= Beginning of Section =

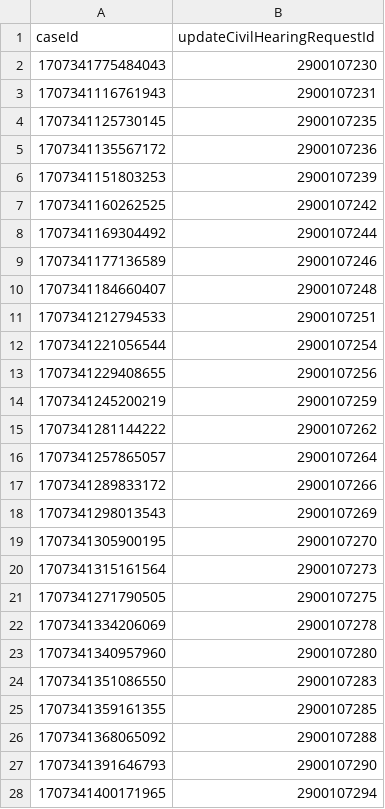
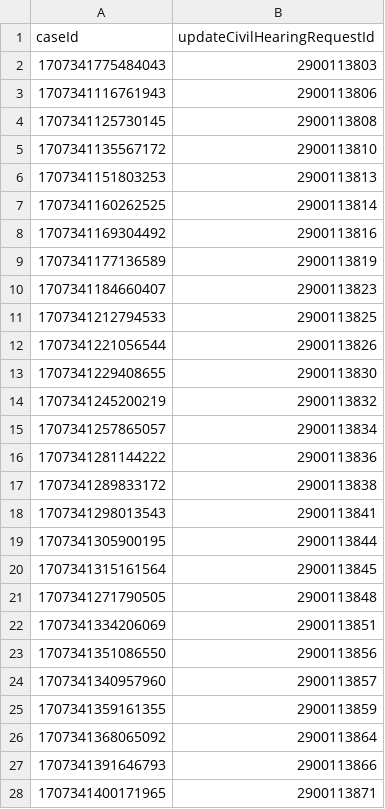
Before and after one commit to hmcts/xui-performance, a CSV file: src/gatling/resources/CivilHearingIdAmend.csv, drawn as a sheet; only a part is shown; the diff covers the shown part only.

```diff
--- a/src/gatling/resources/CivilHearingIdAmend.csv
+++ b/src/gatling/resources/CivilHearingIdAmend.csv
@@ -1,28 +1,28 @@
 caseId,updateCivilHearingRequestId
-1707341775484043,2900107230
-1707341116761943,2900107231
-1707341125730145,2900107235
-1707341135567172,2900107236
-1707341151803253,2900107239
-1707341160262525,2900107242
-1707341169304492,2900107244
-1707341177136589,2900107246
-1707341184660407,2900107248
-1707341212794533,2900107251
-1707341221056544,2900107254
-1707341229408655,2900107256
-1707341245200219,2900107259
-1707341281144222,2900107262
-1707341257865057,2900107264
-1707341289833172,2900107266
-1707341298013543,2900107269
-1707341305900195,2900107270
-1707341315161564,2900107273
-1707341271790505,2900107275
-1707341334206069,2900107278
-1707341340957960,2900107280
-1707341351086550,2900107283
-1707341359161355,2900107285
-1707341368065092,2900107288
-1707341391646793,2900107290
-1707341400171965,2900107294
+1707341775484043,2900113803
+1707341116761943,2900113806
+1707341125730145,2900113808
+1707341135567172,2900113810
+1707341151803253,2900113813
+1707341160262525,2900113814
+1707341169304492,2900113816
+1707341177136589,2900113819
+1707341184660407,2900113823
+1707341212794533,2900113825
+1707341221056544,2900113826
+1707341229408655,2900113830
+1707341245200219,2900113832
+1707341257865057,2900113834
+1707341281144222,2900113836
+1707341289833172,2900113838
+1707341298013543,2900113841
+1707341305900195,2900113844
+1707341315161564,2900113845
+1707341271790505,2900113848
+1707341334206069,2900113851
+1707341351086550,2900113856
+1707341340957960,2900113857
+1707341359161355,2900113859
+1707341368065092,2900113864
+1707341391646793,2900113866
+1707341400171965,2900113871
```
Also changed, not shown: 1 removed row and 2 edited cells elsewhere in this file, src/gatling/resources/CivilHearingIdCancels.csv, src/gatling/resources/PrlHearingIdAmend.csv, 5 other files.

= End of Section =
= Beginning of Section =

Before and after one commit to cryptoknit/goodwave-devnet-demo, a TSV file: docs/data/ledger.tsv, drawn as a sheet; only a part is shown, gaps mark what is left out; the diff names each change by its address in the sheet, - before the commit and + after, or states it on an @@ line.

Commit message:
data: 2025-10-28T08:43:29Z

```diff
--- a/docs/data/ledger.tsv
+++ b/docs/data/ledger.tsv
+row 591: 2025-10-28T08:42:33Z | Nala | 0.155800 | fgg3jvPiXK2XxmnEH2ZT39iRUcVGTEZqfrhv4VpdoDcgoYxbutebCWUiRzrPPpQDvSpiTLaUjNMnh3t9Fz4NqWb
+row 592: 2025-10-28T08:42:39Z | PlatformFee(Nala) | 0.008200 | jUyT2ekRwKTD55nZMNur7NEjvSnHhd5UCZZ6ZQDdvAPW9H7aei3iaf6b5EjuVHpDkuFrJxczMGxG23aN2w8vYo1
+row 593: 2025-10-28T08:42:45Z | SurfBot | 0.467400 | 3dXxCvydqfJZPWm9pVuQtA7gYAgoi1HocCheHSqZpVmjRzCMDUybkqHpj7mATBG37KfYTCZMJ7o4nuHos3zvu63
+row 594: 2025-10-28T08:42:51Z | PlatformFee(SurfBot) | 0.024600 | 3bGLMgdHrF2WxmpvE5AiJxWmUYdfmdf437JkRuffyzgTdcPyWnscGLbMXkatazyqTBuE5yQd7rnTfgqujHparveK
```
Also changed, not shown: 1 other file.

= End of Section =

• **Task details**: Your answer should be every line above that contains the word "part".

• **Exercise result**:
Before and after one commit to hmcts/xui-performance, a CSV file: src/gatling/resources/CivilHearingIdAmend.csv, drawn as a sheet; only a part is shown; the diff covers the shown part only.
Before and after one commit to cryptoknit/goodwave-devnet-demo, a TSV file: docs/data/ledger.tsv, drawn as a sheet; only a part is shown, gaps mark what is left out; the diff names each change by its address in the sheet, - before the commit and + after, or states it on an @@ line.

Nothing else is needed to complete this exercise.